Please count the lines in the material below that include "View". Reply with the number alone.

BEGIN Dataset records

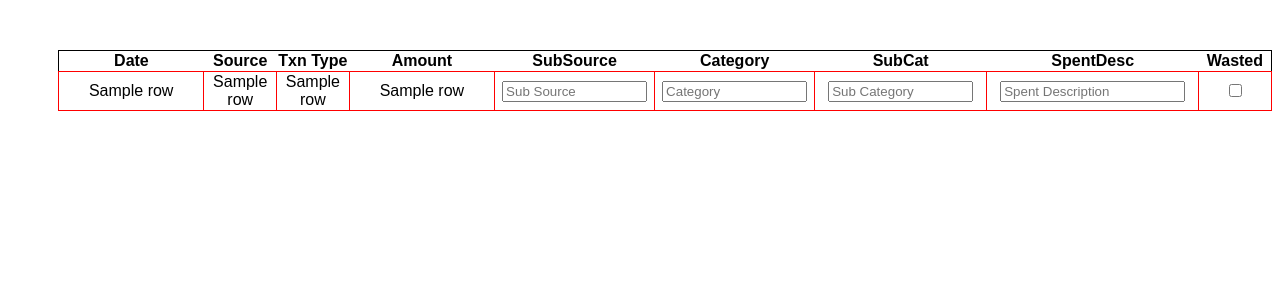
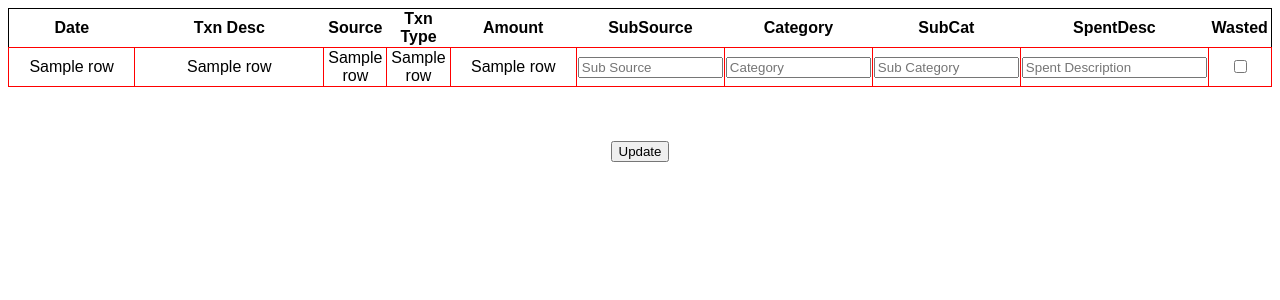
Before and after one commit to Francis070/Expense_Analyser, a Flask app: template templates/home.html in a window 1280 px wide. Shown: the top 300 px of the page. Run offline with Flask 2, Linux system fonts and the light colour scheme; the template is opened without the code that fills it: most values are stand-ins (such as "Sample title", 1, 10 or a date in 2020).

Commit message:
updated flask web ui

```diff
--- a/templates/home.html
+++ b/templates/home.html
@@ -22,16 +22,16 @@
 <table
         style=" font-family: arial, sans-serif;
        border: 1px solid black;
-       margin-left: 50px;
+<!--       margin-left: 50px;-->
        margin-top: 50px;
        text-align: center;
-       padding:10px;"
+       padding:30px;"
 >
 
     <tr>
         <th>Date</th>
 <!--        <th>TransactionID</th>-->
-<!--        <th>Txn Desc</th>-->
+        <th>Txn Desc</th>
         <th>Source</th>
         <th>Txn Type</th>
         <th>Amount</th>
@@ -46,7 +46,7 @@
     <tr>
         <td style="width: 10%;"> {{ row[1] }}</td>
 <!--        <td>{{ row[3] }}</td>-->
-<!--        <td>{{ row[4] }}</td>-->
+        <td>{{ row[4] }}</td>
         <td style="width: 5%;">{{ row[7] }}</td>
         <td style="width: 5%;">{{ row[5] }}</td>
         <td style="width: 10%;">{{ row[2] }}</td>
@@ -121,7 +121,10 @@
 </table>
 
 <!-- View all the claims -->
-<!-- <button type="submit", class="viewall-button" name="save", value="save">View All</button>-->
+<br><br><br>
+        <div class="d-grid gap-2 col-6 mx-auto" align = 'center'>
+            <button type="submit" class="btn btn-primary">Update</button>
+        </div>
 
 </form>
 </body>
```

END Dataset records

> **Exercise response**
2